9. What do you feel young people today can learn from Fritz and Kurt's story? And where can they go to find out more?
Above all else, the important lesson from the Holocaust, and from all the genocides and persecutions committed by the Nazis, is to resist the impulse to see people as having diminishing value the further away they are from you, ethnically or culturally. If some people - travellers, refugees, migrants, Jews, Muslims, people of different ethnicities - seem strange or even scary to you, that is your problem, not caused by any inherent quality those people have.
In 1933-1945, most countries didn't want to take Jewish refugees fleeing the Nazis. If you went back in time and read the newspapers, listened to the politicians, and talked with the ordinary people in that period, you'd hear exactly the same fears, suspicions and rumours about those refugees that you hear about migrants and asylum seekers in the present day. The result of that failure of human empathy was one of the greatest tragedies in history. The Holocaust could have been diminished or never happened at all if people hadn't feared the unfamiliar outsider.
If you want to learn more about the story of Fritz and Kurt, and about the Holocaust generally, plus links to classroom resources, I've written a Guide for Parents, Guardians and Teachers, which you can download free from my website, www.jeremydronfield.com. (Be aware that the guide contains distressing information and is not intended to be read by children.)
10. How did you begin writing books based on real people's lives? Do you have any other books for children planned?
I began my career writing fiction, and deviated into writing historical biographies almost by accident. I'm an academic researcher by training, so non-fiction has been a natural fit. I've found that writing about real lives - but with the storytelling techniques of a novelist - is far more exciting and satisfying that making things up. When a story is as amazing and important as Fritz and Kurt, telling it feels like the best, most satisfying job in the world.
I do have at least one, possibly two books for children planned.

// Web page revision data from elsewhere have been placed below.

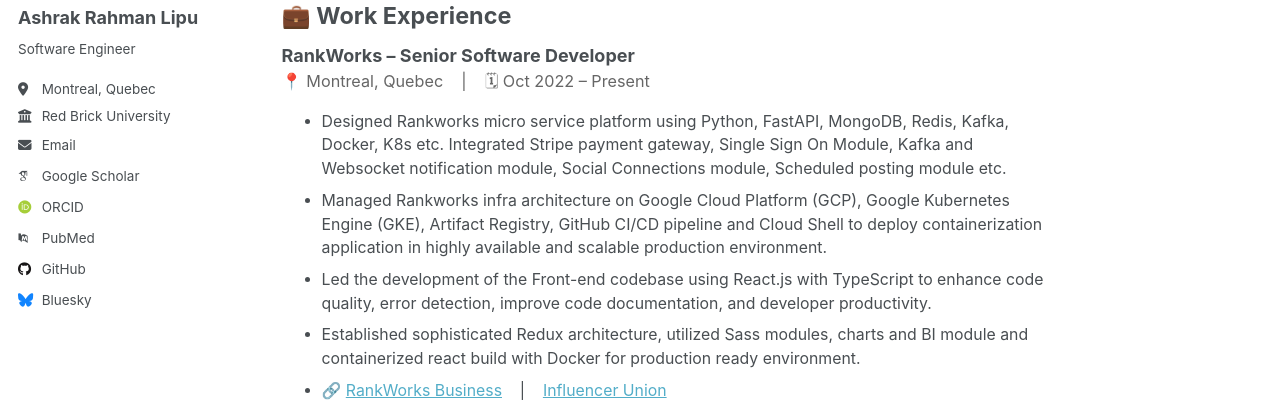
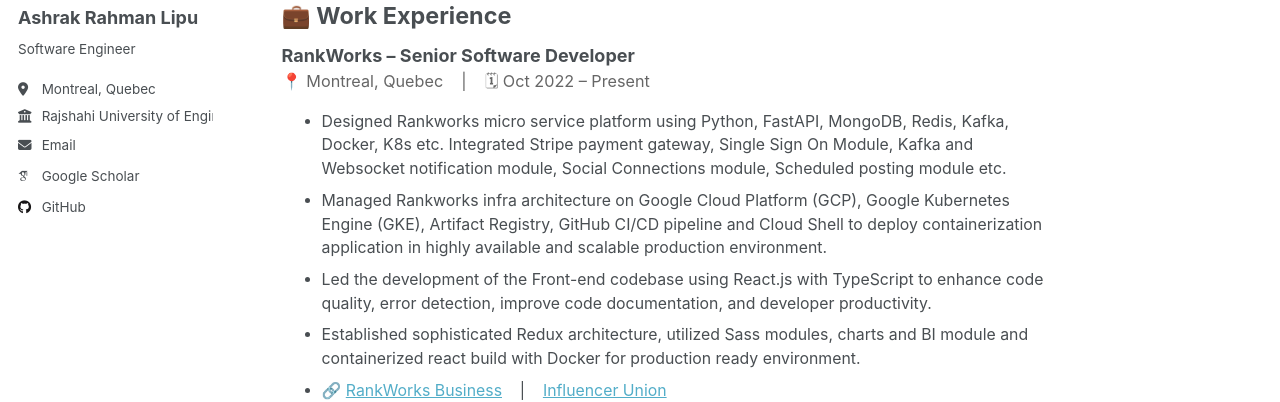
Before and after one commit to ashrakrahman/ashrakrahman.github.io, a Jekyll site: the page built from _pages/about.md, in a window 1280 px wide. Shown: the part 277-679 px from the top of the page. Built offline with Jekyll 4.4.1, drawn with Linux system fonts in a browser that asks for light colours; some web fonts are replaced.

Commit message:
Update UI

```diff
--- a/_config.yml
+++ b/_config.yml
@@ -27,17 +27,17 @@
   pronouns         : # example: "she/her"
   bio              : "Software Engineer"
   location         : "Montreal, Quebec"
-  employer         : "Red Brick University"
+  employer         : "Rajshahi University of Engineering & Technology (RUET)"
   uri              : # URL
-  email            : "none@example.org"
+  email            : "ashrakrahman@gmail.com"
 
   # Academic websites
   arxiv            : # URL - Update with the correct link to your profile
-  googlescholar    : "https://scholar.google.com/citations?user=PS_CX0AAAAAJ"
+  googlescholar    : "https://scholar.google.ca/citations?user=rs5myNYAAAAJ&hl=en"
   impactstory      : # URL
-  orcid            : "http://orcid.org/yourorcidurl"
+  # orcid            : "http://orcid.org/yourorcidurl"
   semantic         : # URL
-  pubmed           : "https://www.ncbi.nlm.nih.gov/pubmed/?term=john+snow"
+  # pubmed           : "https://www.ncbi.nlm.nih.gov/pubmed/?term=john+snow"
   researchgate     : # URL
   scopus           : # URL
 
@@ -45,12 +45,12 @@
   bitbucket        : # Username - Update with your username on the site
   codepen          : # Username
   dribbble         : # Username
-  github           : "academicpages"
+  github           : "ashrakrahman"
   kaggle           : # Username
   stackoverflow    : # User number or user number and name (i.e., use "1" or "1/jeff-atwood")
 
   # Social media
-  bluesky          : "bsky.app" # Replace this with you Bluesky username
+  # bluesky          : "bsky.app" # Replace this with you Bluesky username
   facebook         : # Username
   flickr           : # Username
   foursquare       : # Username
```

I'm about to start work on one, which I hope will be published in 2024. It's another true story of children surviving the Holocaust, once again a tale of courage and love, but different in every other way from Fritz and Kurt.

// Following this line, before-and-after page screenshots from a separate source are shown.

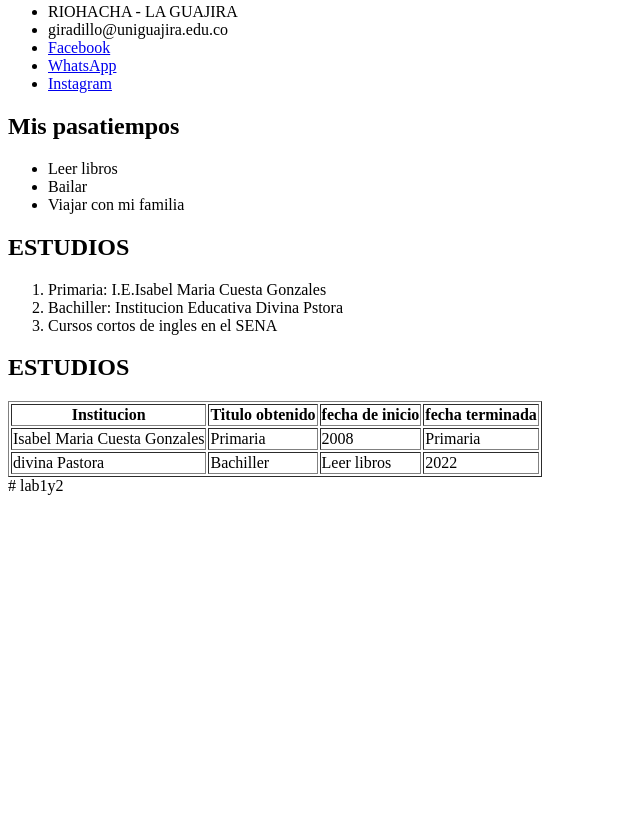
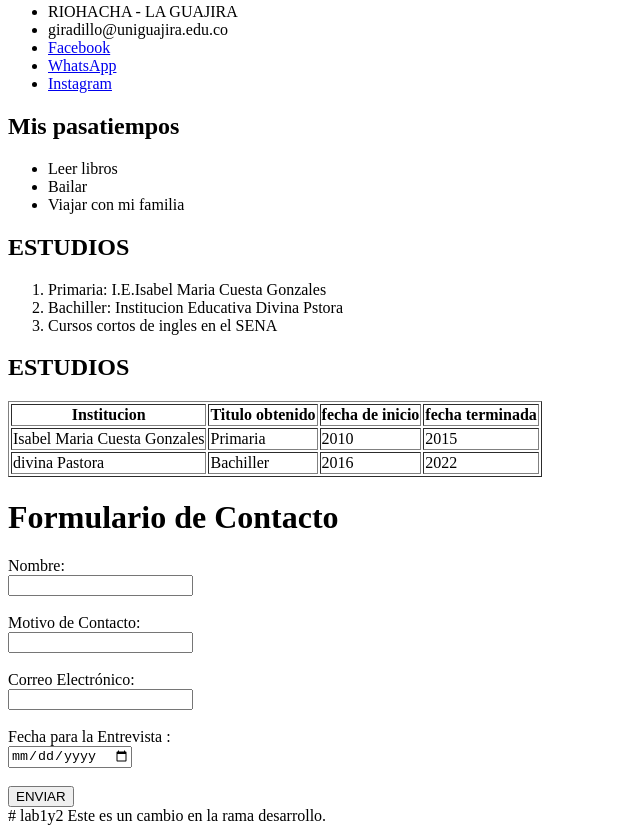
Before and after one commit to giradillo/lab1y2, a plain HTML site: page index.html in a window 1280 px wide. Shown: the part 446-1279 px from the top of the page, without its empty margins (0-640 px from the left). Before the commit the page ends 949 px from the top, so only its background shows below. Drawn offline with Linux system fonts and the light colour scheme.

Commit message:
Modificar README.md en la rama desarrollo

```diff
--- a/index.html
+++ b/index.html
@@ -17,9 +17,7 @@
        <br>
         Busco oportunidades para aplicar mis conocimientos y crecer profesionalmente.
         <br>
-        En esta página podrás conocer más sobre mí, mis pasatiempos y mis actividades diarias.</p>
-
-    <!-- Imagen -->
+        En esta página podrás conocer más sobre mí, mis pasatiempos y mis actividades diarias.<p>
     <h2>Mi imagen</h2>
     <img src="https://thumbs.dreamstime.com/z/mujer-joven-hermosa-21325775.jpg" alt="Foto de Giselen" width="150">
 
@@ -60,18 +58,37 @@
             <tr>
                 <td > Isabel Maria Cuesta Gonzales</td>
                 <td> Primaria</td>
-            <td> 2008</td>
-                <td> Primaria</td>
+            <td> 2010</td>
+                <td> 2015</td>
             </tr>
             <tr>
                 <td> divina Pastora</td>
                 <td> Bachiller</td>
-                <td>Leer libros</td>
+                <td>2016</td>
                 <td> 2022</td>
 
             </tr>
         </tbody>
     </table>
 </body>
+<body>
+    <h1>Formulario de Contacto</h1>
+    <form action="#" method="post">
+        <label for="nombre">Nombre:</label><br>
+        <input type="text" id="nombre" name="nombre" required><br><br>
+
+        <label for="motivo">Motivo de Contacto:</label><br>
+        <input type="text" id="motivo" name="motivo"  required><br><br>
+
+        <label for="correo">Correo Electrónico:</label><br>
+        <input type="email" id="correo" name="correo"  required><br><br>
+
+        <label for=" fecha"> Fecha para la Entrevista :</label><br>
+        <input type="date" id="fecha" name="fecha" required><br><br>
+
+        <button type="submit"> ENVIAR </button>
+    </form>
+</body>
 </html>
 # lab1y2
+Este es un cambio en la rama desarrollo.
```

11. Where do you tend to do your writing? What does a 'writing day' look like for you?
Well, I don't have a desk. I sit on the sofa with my laptop, a stack of books and other research materials on the table nearby, and my dog snoozing next to me. Really I could write anywhere, so long as it's comfortable. Once I get immersed, the physical world around me disappears; there's just me and the words and, if it's going well and the magic is happening, I'm right there inside the world I'm writing about. When I emerge, it's like waking from a dream.

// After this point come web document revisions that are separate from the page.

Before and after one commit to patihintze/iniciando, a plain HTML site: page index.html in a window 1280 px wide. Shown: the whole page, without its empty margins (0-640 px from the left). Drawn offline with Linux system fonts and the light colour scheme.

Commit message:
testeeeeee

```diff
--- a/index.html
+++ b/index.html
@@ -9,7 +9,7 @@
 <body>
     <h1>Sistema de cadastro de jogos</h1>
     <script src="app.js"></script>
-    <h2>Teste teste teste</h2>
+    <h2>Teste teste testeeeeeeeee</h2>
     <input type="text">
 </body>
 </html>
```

At the beginning of a book, I tend to dip into it, writing in small passages, feeling my way into the story, working out how to tell it. Once I've got the feel for it and know where I'm going, I'm up early every day, writing and writing and writing until my fingers get tired and start stumbling over the keys. I always like to finish the day in the middle of a passage that's going well, so that I'll be able to slip back into it easily the next day.
12. What do you enjoy doing when you're not at your desk?
My work space is basically wherever my laptop and my mind are. Unfortunately, I can't leave the latter behind when I finish work, so the world I'm writing about tends to come with me. I never really stop thinking about it.
Films and music are my retreat. I tend not to read books (other than research) while I'm writing. This is another of my superstitious tics. I can be extremely susceptible to creative influences, and I'm afraid that if I read, it will somehow colour what I'm writing. In the early days, that was definitely true; now perhaps not so much, but it's become a habit.